Task to carry out: The entries should be given again so that each one matches the original exactly.

┌──

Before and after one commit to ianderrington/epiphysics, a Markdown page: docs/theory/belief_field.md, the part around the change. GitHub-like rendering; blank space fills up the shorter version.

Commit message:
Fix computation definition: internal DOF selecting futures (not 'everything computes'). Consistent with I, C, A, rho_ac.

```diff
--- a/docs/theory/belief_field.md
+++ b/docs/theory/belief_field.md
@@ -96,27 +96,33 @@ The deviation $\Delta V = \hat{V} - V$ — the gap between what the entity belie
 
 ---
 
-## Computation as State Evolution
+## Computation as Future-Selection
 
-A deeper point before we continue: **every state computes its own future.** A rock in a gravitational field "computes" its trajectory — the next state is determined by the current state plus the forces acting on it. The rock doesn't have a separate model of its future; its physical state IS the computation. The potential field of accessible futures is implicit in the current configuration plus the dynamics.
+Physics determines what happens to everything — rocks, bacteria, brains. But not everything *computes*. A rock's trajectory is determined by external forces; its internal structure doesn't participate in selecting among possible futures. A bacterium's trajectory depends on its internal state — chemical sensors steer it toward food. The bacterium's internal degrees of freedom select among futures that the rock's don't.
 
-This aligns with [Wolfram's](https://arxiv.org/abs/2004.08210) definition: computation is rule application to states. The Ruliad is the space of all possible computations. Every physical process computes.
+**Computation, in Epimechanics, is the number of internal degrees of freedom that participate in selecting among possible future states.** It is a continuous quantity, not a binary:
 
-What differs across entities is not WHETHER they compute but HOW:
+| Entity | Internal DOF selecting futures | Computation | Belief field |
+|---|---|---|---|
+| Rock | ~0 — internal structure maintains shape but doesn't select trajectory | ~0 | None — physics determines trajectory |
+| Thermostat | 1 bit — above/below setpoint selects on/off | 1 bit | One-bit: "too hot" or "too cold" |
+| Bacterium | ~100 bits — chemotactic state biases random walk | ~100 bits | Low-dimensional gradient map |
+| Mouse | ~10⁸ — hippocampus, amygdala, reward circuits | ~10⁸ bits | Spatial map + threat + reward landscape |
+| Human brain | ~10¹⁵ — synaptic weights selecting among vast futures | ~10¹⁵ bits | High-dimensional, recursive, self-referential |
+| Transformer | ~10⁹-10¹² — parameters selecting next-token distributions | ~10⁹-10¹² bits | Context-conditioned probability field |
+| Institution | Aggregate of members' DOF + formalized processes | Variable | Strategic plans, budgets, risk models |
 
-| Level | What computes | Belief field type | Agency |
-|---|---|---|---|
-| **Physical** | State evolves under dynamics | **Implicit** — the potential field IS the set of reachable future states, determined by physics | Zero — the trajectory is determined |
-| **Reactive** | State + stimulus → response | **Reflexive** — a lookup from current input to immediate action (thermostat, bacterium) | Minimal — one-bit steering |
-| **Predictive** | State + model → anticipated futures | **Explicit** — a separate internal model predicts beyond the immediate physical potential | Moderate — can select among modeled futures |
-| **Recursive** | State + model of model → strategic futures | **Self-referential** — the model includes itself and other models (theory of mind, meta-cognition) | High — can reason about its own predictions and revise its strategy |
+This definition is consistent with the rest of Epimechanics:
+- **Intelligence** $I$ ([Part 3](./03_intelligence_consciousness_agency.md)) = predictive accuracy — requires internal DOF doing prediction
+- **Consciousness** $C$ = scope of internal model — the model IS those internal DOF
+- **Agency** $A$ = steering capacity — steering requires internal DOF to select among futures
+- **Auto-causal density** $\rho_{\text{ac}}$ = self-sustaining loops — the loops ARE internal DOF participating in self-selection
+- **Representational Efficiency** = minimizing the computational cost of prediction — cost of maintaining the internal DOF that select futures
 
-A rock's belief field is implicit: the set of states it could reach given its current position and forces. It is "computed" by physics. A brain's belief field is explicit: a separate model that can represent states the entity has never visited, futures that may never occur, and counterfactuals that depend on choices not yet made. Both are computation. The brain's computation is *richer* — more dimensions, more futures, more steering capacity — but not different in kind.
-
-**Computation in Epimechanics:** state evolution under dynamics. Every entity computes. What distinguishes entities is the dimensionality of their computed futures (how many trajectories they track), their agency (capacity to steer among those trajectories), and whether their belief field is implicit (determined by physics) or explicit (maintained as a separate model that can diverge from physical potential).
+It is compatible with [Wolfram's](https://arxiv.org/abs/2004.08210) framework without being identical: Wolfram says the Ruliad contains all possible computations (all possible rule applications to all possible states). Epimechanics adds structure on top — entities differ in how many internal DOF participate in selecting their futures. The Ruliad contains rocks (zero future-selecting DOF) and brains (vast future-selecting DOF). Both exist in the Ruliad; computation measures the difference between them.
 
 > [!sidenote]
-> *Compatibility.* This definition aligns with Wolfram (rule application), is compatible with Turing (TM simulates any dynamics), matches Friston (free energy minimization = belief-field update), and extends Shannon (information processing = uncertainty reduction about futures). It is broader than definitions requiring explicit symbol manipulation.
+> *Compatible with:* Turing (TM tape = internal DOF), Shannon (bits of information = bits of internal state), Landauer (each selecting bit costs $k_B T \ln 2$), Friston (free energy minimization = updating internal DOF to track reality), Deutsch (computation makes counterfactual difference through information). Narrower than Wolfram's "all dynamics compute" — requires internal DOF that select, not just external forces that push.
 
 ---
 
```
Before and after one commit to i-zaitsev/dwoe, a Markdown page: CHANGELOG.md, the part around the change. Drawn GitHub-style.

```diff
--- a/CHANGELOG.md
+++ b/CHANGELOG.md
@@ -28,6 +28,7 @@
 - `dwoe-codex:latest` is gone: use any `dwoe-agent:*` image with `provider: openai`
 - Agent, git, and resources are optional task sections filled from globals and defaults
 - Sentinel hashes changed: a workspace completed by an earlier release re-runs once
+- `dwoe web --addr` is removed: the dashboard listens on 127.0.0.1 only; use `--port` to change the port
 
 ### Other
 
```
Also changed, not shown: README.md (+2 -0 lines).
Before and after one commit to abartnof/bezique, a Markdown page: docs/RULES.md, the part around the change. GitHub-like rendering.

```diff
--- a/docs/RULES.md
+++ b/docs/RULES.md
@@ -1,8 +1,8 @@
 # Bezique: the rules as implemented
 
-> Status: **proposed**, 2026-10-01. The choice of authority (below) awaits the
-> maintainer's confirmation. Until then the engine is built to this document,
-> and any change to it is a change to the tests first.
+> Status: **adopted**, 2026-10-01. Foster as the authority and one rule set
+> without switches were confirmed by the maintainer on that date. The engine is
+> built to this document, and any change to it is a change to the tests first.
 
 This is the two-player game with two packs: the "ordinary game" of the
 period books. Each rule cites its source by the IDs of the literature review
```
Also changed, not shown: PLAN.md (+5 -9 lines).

└──

Output of the exercise:
Before and after one commit to ianderrington/epiphysics, a Markdown page: docs/theory/belief_field.md, the part around the change. GitHub-like rendering; blank space fills up the shorter version.

Commit message:
Fix computation definition: internal DOF selecting futures (not 'everything computes'). Consistent with I, C, A, rho_ac.

```diff
--- a/docs/theory/belief_field.md
+++ b/docs/theory/belief_field.md
@@ -96,27 +96,33 @@ The deviation $\Delta V = \hat{V} - V$ — the gap between what the entity belie
 
 ---
 
-## Computation as State Evolution
+## Computation as Future-Selection
 
-A deeper point before we continue: **every state computes its own future.** A rock in a gravitational field "computes" its trajectory — the next state is determined by the current state plus the forces acting on it. The rock doesn't have a separate model of its future; its physical state IS the computation. The potential field of accessible futures is implicit in the current configuration plus the dynamics.
+Physics determines what happens to everything — rocks, bacteria, brains. But not everything *computes*. A rock's trajectory is determined by external forces; its internal structure doesn't participate in selecting among possible futures. A bacterium's trajectory depends on its internal state — chemical sensors steer it toward food. The bacterium's internal degrees of freedom select among futures that the rock's don't.
 
-This aligns with [Wolfram's](https://arxiv.org/abs/2004.08210) definition: computation is rule application to states. The Ruliad is the space of all possible computations. Every physical process computes.
+**Computation, in Epimechanics, is the number of internal degrees of freedom that participate in selecting among possible future states.** It is a continuous quantity, not a binary:
 
-What differs across entities is not WHETHER they compute but HOW:
+| Entity | Internal DOF selecting futures | Computation | Belief field |
+|---|---|---|---|
+| Rock | ~0 — internal structure maintains shape but doesn't select trajectory | ~0 | None — physics determines trajectory |
+| Thermostat | 1 bit — above/below setpoint selects on/off | 1 bit | One-bit: "too hot" or "too cold" |
+| Bacterium | ~100 bits — chemotactic state biases random walk | ~100 bits | Low-dimensional gradient map |
+| Mouse | ~10⁸ — hippocampus, amygdala, reward circuits | ~10⁸ bits | Spatial map + threat + reward landscape |
+| Human brain | ~10¹⁵ — synaptic weights selecting among vast futures | ~10¹⁵ bits | High-dimensional, recursive, self-referential |
+| Transformer | ~10⁹-10¹² — parameters selecting next-token distributions | ~10⁹-10¹² bits | Context-conditioned probability field |
+| Institution | Aggregate of members' DOF + formalized processes | Variable | Strategic plans, budgets, risk models |
 
-| Level | What computes | Belief field type | Agency |
-|---|---|---|---|
-| **Physical** | State evolves under dynamics | **Implicit** — the potential field IS the set of reachable future states, determined by physics | Zero — the trajectory is determined |
-| **Reactive** | State + stimulus → response | **Reflexive** — a lookup from current input to immediate action (thermostat, bacterium) | Minimal — one-bit steering |
-| **Predictive** | State + model → anticipated futures | **Explicit** — a separate internal model predicts beyond the immediate physical potential | Moderate — can select among modeled futures |
-| **Recursive** | State + model of model → strategic futures | **Self-referential** — the model includes itself and other models (theory of mind, meta-cognition) | High — can reason about its own predictions and revise its strategy |
+This definition is consistent with the rest of Epimechanics:
+- **Intelligence** $I$ ([Part 3](./03_intelligence_consciousness_agency.md)) = predictive accuracy — requires internal DOF doing prediction
+- **Consciousness** $C$ = scope of internal model — the model IS those internal DOF
+- **Agency** $A$ = steering capacity — steering requires internal DOF to select among futures
+- **Auto-causal density** $\rho_{\text{ac}}$ = self-sustaining loops — the loops ARE internal DOF participating in self-selection
+- **Representational Efficiency** = minimizing the computational cost of prediction — cost of maintaining the internal DOF that select futures
 
-A rock's belief field is implicit: the set of states it could reach given its current position and forces. It is "computed" by physics. A brain's belief field is explicit: a separate model that can represent states the entity has never visited, futures that may never occur, and counterfactuals that depend on choices not yet made. Both are computation. The brain's computation is *richer* — more dimensions, more futures, more steering capacity — but not different in kind.
-
-**Computation in Epimechanics:** state evolution under dynamics. Every entity computes. What distinguishes entities is the dimensionality of their computed futures (how many trajectories they track), their agency (capacity to steer among those trajectories), and whether their belief field is implicit (determined by physics) or explicit (maintained as a separate model that can diverge from physical potential).
+It is compatible with [Wolfram's](https://arxiv.org/abs/2004.08210) framework without being identical: Wolfram says the Ruliad contains all possible computations (all possible rule applications to all possible states). Epimechanics adds structure on top — entities differ in how many internal DOF participate in selecting their futures. The Ruliad contains rocks (zero future-selecting DOF) and brains (vast future-selecting DOF). Both exist in the Ruliad; computation measures the difference between them.
 
 > [!sidenote]
-> *Compatibility.* This definition aligns with Wolfram (rule application), is compatible with Turing (TM simulates any dynamics), matches Friston (free energy minimization = belief-field update), and extends Shannon (information processing = uncertainty reduction about futures). It is broader than definitions requiring explicit symbol manipulation.
+> *Compatible with:* Turing (TM tape = internal DOF), Shannon (bits of information = bits of internal state), Landauer (each selecting bit costs $k_B T \ln 2$), Friston (free energy minimization = updating internal DOF to track reality), Deutsch (computation makes counterfactual difference through information). Narrower than Wolfram's "all dynamics compute" — requires internal DOF that select, not just external forces that push.
 
 ---
 
```
Before and after one commit to i-zaitsev/dwoe, a Markdown page: CHANGELOG.md, the part around the change. Drawn GitHub-style.

```diff
--- a/CHANGELOG.md
+++ b/CHANGELOG.md
@@ -28,6 +28,7 @@
 - `dwoe-codex:latest` is gone: use any `dwoe-agent:*` image with `provider: openai`
 - Agent, git, and resources are optional task sections filled from globals and defaults
 - Sentinel hashes changed: a workspace completed by an earlier release re-runs once
+- `dwoe web --addr` is removed: the dashboard listens on 127.0.0.1 only; use `--port` to change the port
 
 ### Other
 
```
Also changed, not shown: README.md (+2 -0 lines).
Before and after one commit to abartnof/bezique, a Markdown page: docs/RULES.md, the part around the change. GitHub-like rendering.

```diff
--- a/docs/RULES.md
+++ b/docs/RULES.md
@@ -1,8 +1,8 @@
 # Bezique: the rules as implemented
 
-> Status: **proposed**, 2026-10-01. The choice of authority (below) awaits the
-> maintainer's confirmation. Until then the engine is built to this document,
-> and any change to it is a change to the tests first.
+> Status: **adopted**, 2026-10-01. Foster as the authority and one rule set
+> without switches were confirmed by the maintainer on that date. The engine is
+> built to this document, and any change to it is a change to the tests first.
 
 This is the two-player game with two packs: the "ordinary game" of the
 period books. Each rule cites its source by the IDs of the literature review
```
Also changed, not shown: PLAN.md (+5 -9 lines).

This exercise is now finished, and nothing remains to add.